Problem to solve
Produce a word-for-word copy of the data below.

(Saved data entries)
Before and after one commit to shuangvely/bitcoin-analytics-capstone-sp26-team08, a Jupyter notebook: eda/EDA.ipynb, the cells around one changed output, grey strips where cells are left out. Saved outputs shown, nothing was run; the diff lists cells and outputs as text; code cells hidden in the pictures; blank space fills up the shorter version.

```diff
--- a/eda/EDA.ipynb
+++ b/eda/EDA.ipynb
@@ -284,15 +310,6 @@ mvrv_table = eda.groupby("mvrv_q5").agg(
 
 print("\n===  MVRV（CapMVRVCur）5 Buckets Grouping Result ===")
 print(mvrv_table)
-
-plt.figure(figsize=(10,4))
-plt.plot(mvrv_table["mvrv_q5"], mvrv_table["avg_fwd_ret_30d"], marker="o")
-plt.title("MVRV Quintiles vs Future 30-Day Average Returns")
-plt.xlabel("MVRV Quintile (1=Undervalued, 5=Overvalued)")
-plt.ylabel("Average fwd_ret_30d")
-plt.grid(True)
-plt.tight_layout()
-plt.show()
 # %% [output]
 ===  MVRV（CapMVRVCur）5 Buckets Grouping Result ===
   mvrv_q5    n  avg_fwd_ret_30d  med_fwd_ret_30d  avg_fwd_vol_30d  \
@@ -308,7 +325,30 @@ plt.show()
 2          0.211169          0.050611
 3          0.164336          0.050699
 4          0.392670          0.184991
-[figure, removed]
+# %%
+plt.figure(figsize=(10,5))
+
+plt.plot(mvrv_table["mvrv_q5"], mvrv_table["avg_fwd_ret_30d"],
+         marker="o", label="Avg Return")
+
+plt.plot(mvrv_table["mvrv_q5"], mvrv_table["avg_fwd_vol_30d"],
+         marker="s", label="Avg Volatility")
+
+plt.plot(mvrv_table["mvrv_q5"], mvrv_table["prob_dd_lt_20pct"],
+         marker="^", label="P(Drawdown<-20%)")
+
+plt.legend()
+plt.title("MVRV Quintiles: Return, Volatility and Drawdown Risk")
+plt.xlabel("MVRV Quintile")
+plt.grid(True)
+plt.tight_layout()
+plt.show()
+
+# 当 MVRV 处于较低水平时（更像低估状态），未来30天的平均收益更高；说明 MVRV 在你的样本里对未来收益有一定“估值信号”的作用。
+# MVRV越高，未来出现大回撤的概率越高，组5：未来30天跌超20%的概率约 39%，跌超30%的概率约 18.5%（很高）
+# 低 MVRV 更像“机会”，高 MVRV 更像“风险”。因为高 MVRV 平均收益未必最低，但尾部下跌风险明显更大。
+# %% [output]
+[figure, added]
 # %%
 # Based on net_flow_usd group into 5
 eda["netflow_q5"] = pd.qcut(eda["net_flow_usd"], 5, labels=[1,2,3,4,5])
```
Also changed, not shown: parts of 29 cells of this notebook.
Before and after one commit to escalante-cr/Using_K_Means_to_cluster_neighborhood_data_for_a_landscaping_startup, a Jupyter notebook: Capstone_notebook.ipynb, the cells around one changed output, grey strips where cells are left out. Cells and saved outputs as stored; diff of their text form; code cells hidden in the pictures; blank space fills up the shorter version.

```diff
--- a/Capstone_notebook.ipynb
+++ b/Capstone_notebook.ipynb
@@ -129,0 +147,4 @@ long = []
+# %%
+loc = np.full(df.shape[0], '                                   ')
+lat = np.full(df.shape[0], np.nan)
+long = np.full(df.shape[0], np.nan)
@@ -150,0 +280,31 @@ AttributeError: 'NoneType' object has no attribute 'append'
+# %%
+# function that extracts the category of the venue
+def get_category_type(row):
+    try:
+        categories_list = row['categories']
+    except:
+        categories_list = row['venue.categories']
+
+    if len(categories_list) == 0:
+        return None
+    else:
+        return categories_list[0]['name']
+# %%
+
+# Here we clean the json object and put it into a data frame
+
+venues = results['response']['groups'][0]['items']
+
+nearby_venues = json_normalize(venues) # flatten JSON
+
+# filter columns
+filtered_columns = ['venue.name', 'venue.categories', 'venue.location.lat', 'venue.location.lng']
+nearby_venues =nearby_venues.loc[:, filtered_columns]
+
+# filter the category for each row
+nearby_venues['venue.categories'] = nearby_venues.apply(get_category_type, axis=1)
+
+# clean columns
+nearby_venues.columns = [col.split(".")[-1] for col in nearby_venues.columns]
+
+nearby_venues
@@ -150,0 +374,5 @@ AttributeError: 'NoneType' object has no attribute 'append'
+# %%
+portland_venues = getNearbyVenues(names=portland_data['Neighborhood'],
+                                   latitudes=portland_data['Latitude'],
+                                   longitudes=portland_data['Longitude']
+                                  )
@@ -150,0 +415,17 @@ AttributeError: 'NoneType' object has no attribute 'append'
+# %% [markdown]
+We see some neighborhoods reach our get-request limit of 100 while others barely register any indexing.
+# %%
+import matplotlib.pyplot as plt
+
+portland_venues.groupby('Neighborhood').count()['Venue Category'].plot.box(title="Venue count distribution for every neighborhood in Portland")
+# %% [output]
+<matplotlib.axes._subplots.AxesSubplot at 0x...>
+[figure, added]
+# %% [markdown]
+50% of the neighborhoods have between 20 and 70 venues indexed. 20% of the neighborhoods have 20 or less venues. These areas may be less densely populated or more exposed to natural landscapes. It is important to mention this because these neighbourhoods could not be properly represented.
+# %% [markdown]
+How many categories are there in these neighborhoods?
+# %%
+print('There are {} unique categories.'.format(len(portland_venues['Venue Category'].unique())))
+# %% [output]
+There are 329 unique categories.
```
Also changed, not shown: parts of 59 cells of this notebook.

Your solution
Before and after one commit to shuangvely/bitcoin-analytics-capstone-sp26-team08, a Jupyter notebook: eda/EDA.ipynb, the cells around one changed output, grey strips where cells are left out. Saved outputs shown, nothing was run; the diff lists cells and outputs as text; code cells hidden in the pictures; blank space fills up the shorter version.

```diff
--- a/eda/EDA.ipynb
+++ b/eda/EDA.ipynb
@@ -284,15 +310,6 @@ mvrv_table = eda.groupby("mvrv_q5").agg(
 
 print("\n===  MVRV（CapMVRVCur）5 Buckets Grouping Result ===")
 print(mvrv_table)
-
-plt.figure(figsize=(10,4))
-plt.plot(mvrv_table["mvrv_q5"], mvrv_table["avg_fwd_ret_30d"], marker="o")
-plt.title("MVRV Quintiles vs Future 30-Day Average Returns")
-plt.xlabel("MVRV Quintile (1=Undervalued, 5=Overvalued)")
-plt.ylabel("Average fwd_ret_30d")
-plt.grid(True)
-plt.tight_layout()
-plt.show()
 # %% [output]
 ===  MVRV（CapMVRVCur）5 Buckets Grouping Result ===
   mvrv_q5    n  avg_fwd_ret_30d  med_fwd_ret_30d  avg_fwd_vol_30d  \
@@ -308,7 +325,30 @@ plt.show()
 2          0.211169          0.050611
 3          0.164336          0.050699
 4          0.392670          0.184991
-[figure, removed]
+# %%
+plt.figure(figsize=(10,5))
+
+plt.plot(mvrv_table["mvrv_q5"], mvrv_table["avg_fwd_ret_30d"],
+         marker="o", label="Avg Return")
+
+plt.plot(mvrv_table["mvrv_q5"], mvrv_table["avg_fwd_vol_30d"],
+         marker="s", label="Avg Volatility")
+
+plt.plot(mvrv_table["mvrv_q5"], mvrv_table["prob_dd_lt_20pct"],
+         marker="^", label="P(Drawdown<-20%)")
+
+plt.legend()
+plt.title("MVRV Quintiles: Return, Volatility and Drawdown Risk")
+plt.xlabel("MVRV Quintile")
+plt.grid(True)
+plt.tight_layout()
+plt.show()
+
+# 当 MVRV 处于较低水平时（更像低估状态），未来30天的平均收益更高；说明 MVRV 在你的样本里对未来收益有一定“估值信号”的作用。
+# MVRV越高，未来出现大回撤的概率越高，组5：未来30天跌超20%的概率约 39%，跌超30%的概率约 18.5%（很高）
+# 低 MVRV 更像“机会”，高 MVRV 更像“风险”。因为高 MVRV 平均收益未必最低，但尾部下跌风险明显更大。
+# %% [output]
+[figure, added]
 # %%
 # Based on net_flow_usd group into 5
 eda["netflow_q5"] = pd.qcut(eda["net_flow_usd"], 5, labels=[1,2,3,4,5])
```
Also changed, not shown: parts of 29 cells of this notebook.
Before and after one commit to escalante-cr/Using_K_Means_to_cluster_neighborhood_data_for_a_landscaping_startup, a Jupyter notebook: Capstone_notebook.ipynb, the cells around one changed output, grey strips where cells are left out. Cells and saved outputs as stored; diff of their text form; code cells hidden in the pictures; blank space fills up the shorter version.

```diff
--- a/Capstone_notebook.ipynb
+++ b/Capstone_notebook.ipynb
@@ -129,0 +147,4 @@ long = []
+# %%
+loc = np.full(df.shape[0], '                                   ')
+lat = np.full(df.shape[0], np.nan)
+long = np.full(df.shape[0], np.nan)
@@ -150,0 +280,31 @@ AttributeError: 'NoneType' object has no attribute 'append'
+# %%
+# function that extracts the category of the venue
+def get_category_type(row):
+    try:
+        categories_list = row['categories']
+    except:
+        categories_list = row['venue.categories']
+
+    if len(categories_list) == 0:
+        return None
+    else:
+        return categories_list[0]['name']
+# %%
+
+# Here we clean the json object and put it into a data frame
+
+venues = results['response']['groups'][0]['items']
+
+nearby_venues = json_normalize(venues) # flatten JSON
+
+# filter columns
+filtered_columns = ['venue.name', 'venue.categories', 'venue.location.lat', 'venue.location.lng']
+nearby_venues =nearby_venues.loc[:, filtered_columns]
+
+# filter the category for each row
+nearby_venues['venue.categories'] = nearby_venues.apply(get_category_type, axis=1)
+
+# clean columns
+nearby_venues.columns = [col.split(".")[-1] for col in nearby_venues.columns]
+
+nearby_venues
@@ -150,0 +374,5 @@ AttributeError: 'NoneType' object has no attribute 'append'
+# %%
+portland_venues = getNearbyVenues(names=portland_data['Neighborhood'],
+                                   latitudes=portland_data['Latitude'],
+                                   longitudes=portland_data['Longitude']
+                                  )
@@ -150,0 +415,17 @@ AttributeError: 'NoneType' object has no attribute 'append'
+# %% [markdown]
+We see some neighborhoods reach our get-request limit of 100 while others barely register any indexing.
+# %%
+import matplotlib.pyplot as plt
+
+portland_venues.groupby('Neighborhood').count()['Venue Category'].plot.box(title="Venue count distribution for every neighborhood in Portland")
+# %% [output]
+<matplotlib.axes._subplots.AxesSubplot at 0x...>
+[figure, added]
+# %% [markdown]
+50% of the neighborhoods have between 20 and 70 venues indexed. 20% of the neighborhoods have 20 or less venues. These areas may be less densely populated or more exposed to natural landscapes. It is important to mention this because these neighbourhoods could not be properly represented.
+# %% [markdown]
+How many categories are there in these neighborhoods?
+# %%
+print('There are {} unique categories.'.format(len(portland_venues['Venue Category'].unique())))
+# %% [output]
+There are 329 unique categories.
```
Also changed, not shown: parts of 59 cells of this notebook.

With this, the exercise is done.